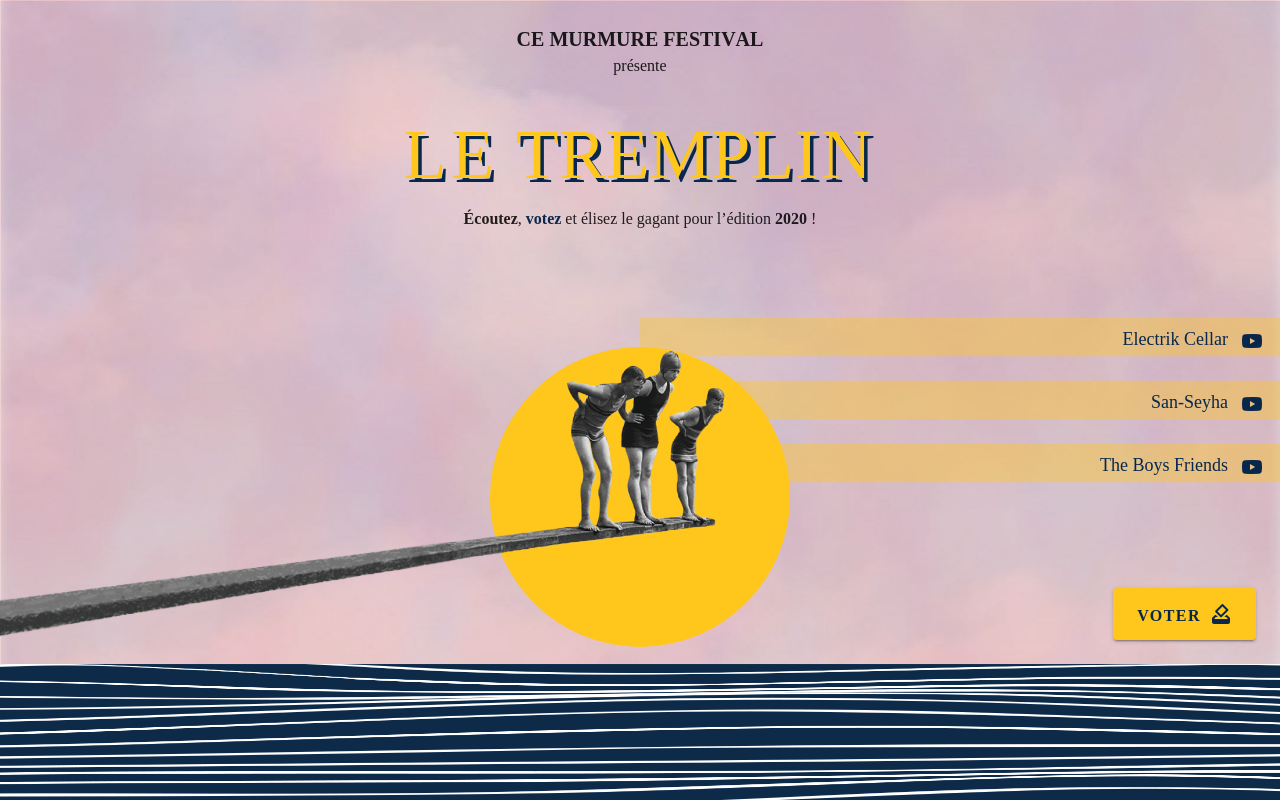
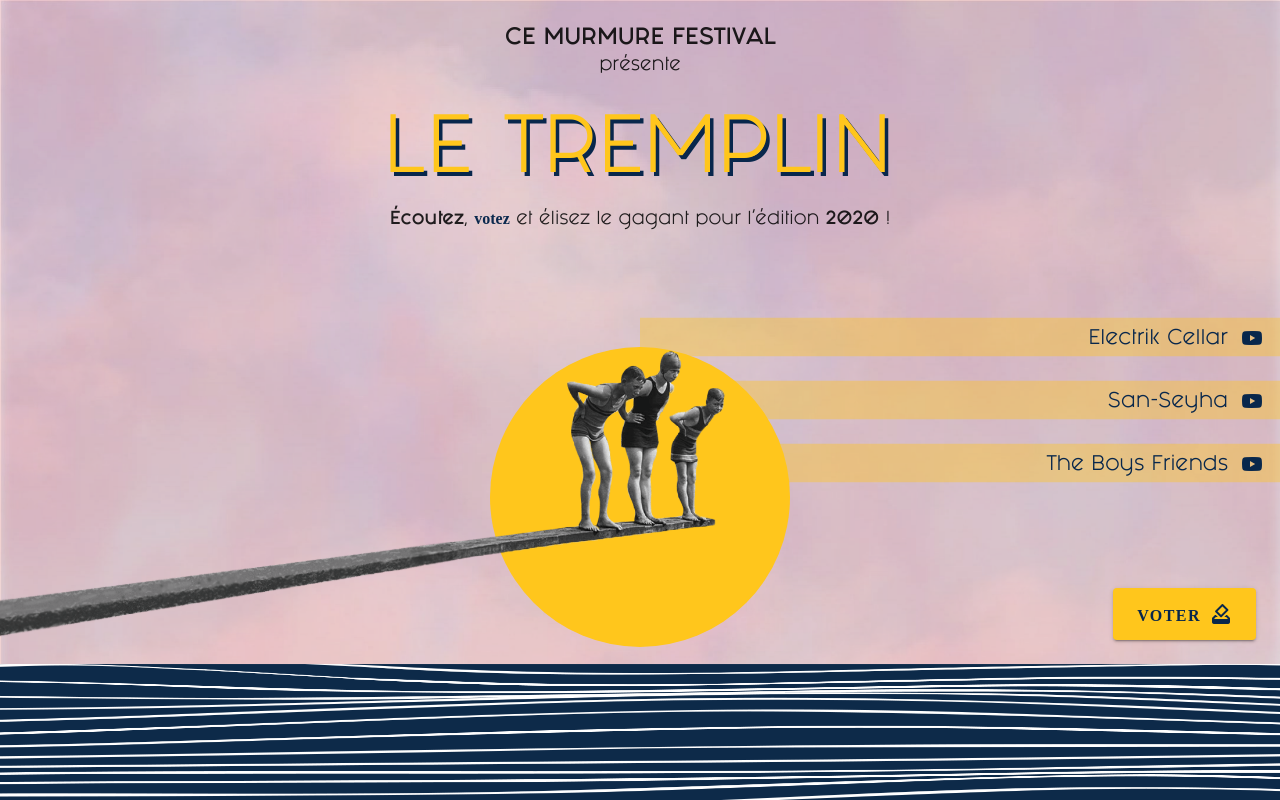
Before and after one commit to qnp/tremplin-cemurmure-2020, a Nuxt app: page / in a window 1280 px wide. Shown: the top 800 px of the page. Built offline with nearby package versions, Linux system fonts and the light colour scheme; what vue-social-sharing would draw is missing.

Commit message:
import fonts

```diff
--- a/assets/font.css
+++ b/assets/font.styl
@@ -8,8 +8,8 @@
 
 @font-face {
     font-family: 'FashionFetish';
-    src: url('/fonts/FashionFetish.woff2') format('woff2'),
-        url('/fonts/FashionFetish.woff') format('woff');
+    src: url('/fonts/FashionFetishBold.woff2') format('woff2'),
+        url('/fonts/FashionFetishBold.woff') format('woff');
     font-weight: bold;
     font-style: normal;
 }
@@ -58,6 +58,6 @@
     font-family: 'FashionFetish';
     src: url('/fonts/FashionFetishHeavy.woff2') format('woff2'),
         url('/fonts/FashionFetishHeavy.woff') format('woff');
-    font-weight: 700;
+    font-weight: 900;
     font-style: normal;
 }
--- a/pages/index.vue
+++ b/pages/index.vue
@@ -133,6 +133,7 @@
 </template>
 
 <style lang="stylus">
+@import '../assets/font.styl'
 /*
  * variables
  */
```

Exercise description => From the first line above to the last, reproduce the records exactly but without the pictures.

Expected output =>
Before and after one commit to qnp/tremplin-cemurmure-2020, a Nuxt app: page / in a window 1280 px wide. Shown: the top 800 px of the page. Built offline with nearby package versions, Linux system fonts and the light colour scheme; what vue-social-sharing would draw is missing.

Commit message:
import fonts

```diff
--- a/assets/font.css
+++ b/assets/font.styl
@@ -8,8 +8,8 @@
 
 @font-face {
     font-family: 'FashionFetish';
-    src: url('/fonts/FashionFetish.woff2') format('woff2'),
-        url('/fonts/FashionFetish.woff') format('woff');
+    src: url('/fonts/FashionFetishBold.woff2') format('woff2'),
+        url('/fonts/FashionFetishBold.woff') format('woff');
     font-weight: bold;
     font-style: normal;
 }
@@ -58,6 +58,6 @@
     font-family: 'FashionFetish';
     src: url('/fonts/FashionFetishHeavy.woff2') format('woff2'),
         url('/fonts/FashionFetishHeavy.woff') format('woff');
-    font-weight: 700;
+    font-weight: 900;
     font-style: normal;
 }
--- a/pages/index.vue
+++ b/pages/index.vue
@@ -133,6 +133,7 @@
 </template>
 
 <style lang="stylus">
+@import '../assets/font.styl'
 /*
  * variables
  */
```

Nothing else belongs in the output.